The number of cyberattacks against the US and other countries coming from China has declined -- but that doesn't mean targeted corporations and governments are off the hook, because despite there being fewer recorded cases of cyber espionage, the instances which take place are now more calculated and focused.
The figures come from cybersecurity researchers at FireEye who've been monitoring the activity of 'China-based groups' and say that since 2014 there's been a "notable decline" in cyberattacks and intrusion activity against the US and other targets.
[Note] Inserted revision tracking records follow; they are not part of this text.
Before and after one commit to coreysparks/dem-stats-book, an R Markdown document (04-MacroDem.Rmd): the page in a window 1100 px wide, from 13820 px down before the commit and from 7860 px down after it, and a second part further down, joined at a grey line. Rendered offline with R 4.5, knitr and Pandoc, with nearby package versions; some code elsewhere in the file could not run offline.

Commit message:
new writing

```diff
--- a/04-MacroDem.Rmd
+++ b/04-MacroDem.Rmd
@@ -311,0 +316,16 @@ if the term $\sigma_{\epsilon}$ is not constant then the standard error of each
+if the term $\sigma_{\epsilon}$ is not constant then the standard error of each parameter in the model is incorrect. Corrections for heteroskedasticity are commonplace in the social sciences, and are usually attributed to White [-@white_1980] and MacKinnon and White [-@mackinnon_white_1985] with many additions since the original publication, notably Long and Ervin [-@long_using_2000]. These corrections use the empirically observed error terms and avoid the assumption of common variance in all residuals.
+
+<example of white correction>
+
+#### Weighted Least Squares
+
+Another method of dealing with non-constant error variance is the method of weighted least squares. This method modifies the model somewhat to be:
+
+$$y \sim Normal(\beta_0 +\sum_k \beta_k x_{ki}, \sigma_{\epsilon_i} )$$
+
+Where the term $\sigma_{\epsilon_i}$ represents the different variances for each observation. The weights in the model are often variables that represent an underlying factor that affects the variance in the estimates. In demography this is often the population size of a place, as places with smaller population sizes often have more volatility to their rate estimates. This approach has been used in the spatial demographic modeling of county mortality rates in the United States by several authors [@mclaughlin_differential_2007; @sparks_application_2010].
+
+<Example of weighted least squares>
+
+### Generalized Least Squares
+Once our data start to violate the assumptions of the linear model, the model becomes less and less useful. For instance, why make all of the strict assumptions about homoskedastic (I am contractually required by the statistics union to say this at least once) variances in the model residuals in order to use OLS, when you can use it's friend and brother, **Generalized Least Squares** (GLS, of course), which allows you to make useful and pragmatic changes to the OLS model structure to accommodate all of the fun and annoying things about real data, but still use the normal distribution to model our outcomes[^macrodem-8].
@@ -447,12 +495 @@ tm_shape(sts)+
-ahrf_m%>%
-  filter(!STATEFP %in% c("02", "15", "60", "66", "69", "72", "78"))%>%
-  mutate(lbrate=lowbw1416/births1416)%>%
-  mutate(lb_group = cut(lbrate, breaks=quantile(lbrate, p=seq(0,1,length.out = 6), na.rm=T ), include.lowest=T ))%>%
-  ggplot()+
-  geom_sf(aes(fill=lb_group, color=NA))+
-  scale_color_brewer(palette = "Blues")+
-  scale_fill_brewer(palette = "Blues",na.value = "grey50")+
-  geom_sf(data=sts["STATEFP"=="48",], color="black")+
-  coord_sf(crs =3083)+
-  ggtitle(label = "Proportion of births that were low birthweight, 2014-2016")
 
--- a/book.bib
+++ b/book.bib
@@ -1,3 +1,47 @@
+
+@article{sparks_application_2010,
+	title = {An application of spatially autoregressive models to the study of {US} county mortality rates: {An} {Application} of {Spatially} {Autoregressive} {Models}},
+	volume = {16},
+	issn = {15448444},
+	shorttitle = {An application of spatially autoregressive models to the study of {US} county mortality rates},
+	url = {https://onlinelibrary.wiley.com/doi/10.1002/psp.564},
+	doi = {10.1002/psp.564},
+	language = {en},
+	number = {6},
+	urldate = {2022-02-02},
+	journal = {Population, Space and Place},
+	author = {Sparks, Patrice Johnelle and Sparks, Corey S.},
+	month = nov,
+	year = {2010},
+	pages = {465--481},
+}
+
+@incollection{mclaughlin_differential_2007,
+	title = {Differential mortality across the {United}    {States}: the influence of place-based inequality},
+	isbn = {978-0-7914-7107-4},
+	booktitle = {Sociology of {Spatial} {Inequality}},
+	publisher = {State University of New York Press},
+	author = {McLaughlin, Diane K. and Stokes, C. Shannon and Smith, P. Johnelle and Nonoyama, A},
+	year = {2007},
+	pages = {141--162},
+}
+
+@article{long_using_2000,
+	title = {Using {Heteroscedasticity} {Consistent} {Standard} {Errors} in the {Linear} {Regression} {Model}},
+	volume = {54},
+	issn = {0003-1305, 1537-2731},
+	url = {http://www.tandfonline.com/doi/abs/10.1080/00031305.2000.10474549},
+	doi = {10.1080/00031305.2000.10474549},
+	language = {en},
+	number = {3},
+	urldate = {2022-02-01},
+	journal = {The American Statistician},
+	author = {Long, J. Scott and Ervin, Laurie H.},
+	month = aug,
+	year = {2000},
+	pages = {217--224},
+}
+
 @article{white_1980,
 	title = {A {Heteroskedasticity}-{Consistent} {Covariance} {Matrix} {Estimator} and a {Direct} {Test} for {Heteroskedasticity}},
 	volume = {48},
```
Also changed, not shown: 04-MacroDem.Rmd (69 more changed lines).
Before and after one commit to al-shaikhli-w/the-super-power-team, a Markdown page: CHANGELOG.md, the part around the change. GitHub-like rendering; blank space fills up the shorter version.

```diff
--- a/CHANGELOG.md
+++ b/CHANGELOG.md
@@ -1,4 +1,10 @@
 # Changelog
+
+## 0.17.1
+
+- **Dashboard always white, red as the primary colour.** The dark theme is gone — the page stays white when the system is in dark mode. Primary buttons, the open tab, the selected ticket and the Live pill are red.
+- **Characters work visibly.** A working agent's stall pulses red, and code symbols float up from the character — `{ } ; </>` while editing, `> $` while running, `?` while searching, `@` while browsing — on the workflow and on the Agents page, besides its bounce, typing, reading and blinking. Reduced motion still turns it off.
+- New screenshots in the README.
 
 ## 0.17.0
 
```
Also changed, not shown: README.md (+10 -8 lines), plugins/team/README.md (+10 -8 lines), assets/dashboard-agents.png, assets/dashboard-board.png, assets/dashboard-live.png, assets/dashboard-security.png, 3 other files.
FireEye's data is laid out in new report -- Red Line Drawn: China Recalculates its Use of Cyber Espionage -- and is based upon the activity of 72 groups that are suspected of operating in China or otherwise supporting Chinese state interests.
The changed approach to operations is thought to be because of China's ongoing military reforms, the widespread exposure of Chinese cyber-operations and the actions taken by the US government -- such as threats of sanctions -- in an effort to curb cyber espionage.
In total, there have been 262 compromises linked to China since mid-2014, 182 targeted the networks of US entitles, while 80 infiltrated the systems of targets outside the US -- with Britain, Japan and Canada the most attacked of these.
The number of attacks represents an overall decline, with fewer than 10 attacks occurring a month since the latter stages of 2015. That's a significant drop since the number of successful attacks by Chinese groups was totalled at over 70 a month during portions of 2013 and 2014.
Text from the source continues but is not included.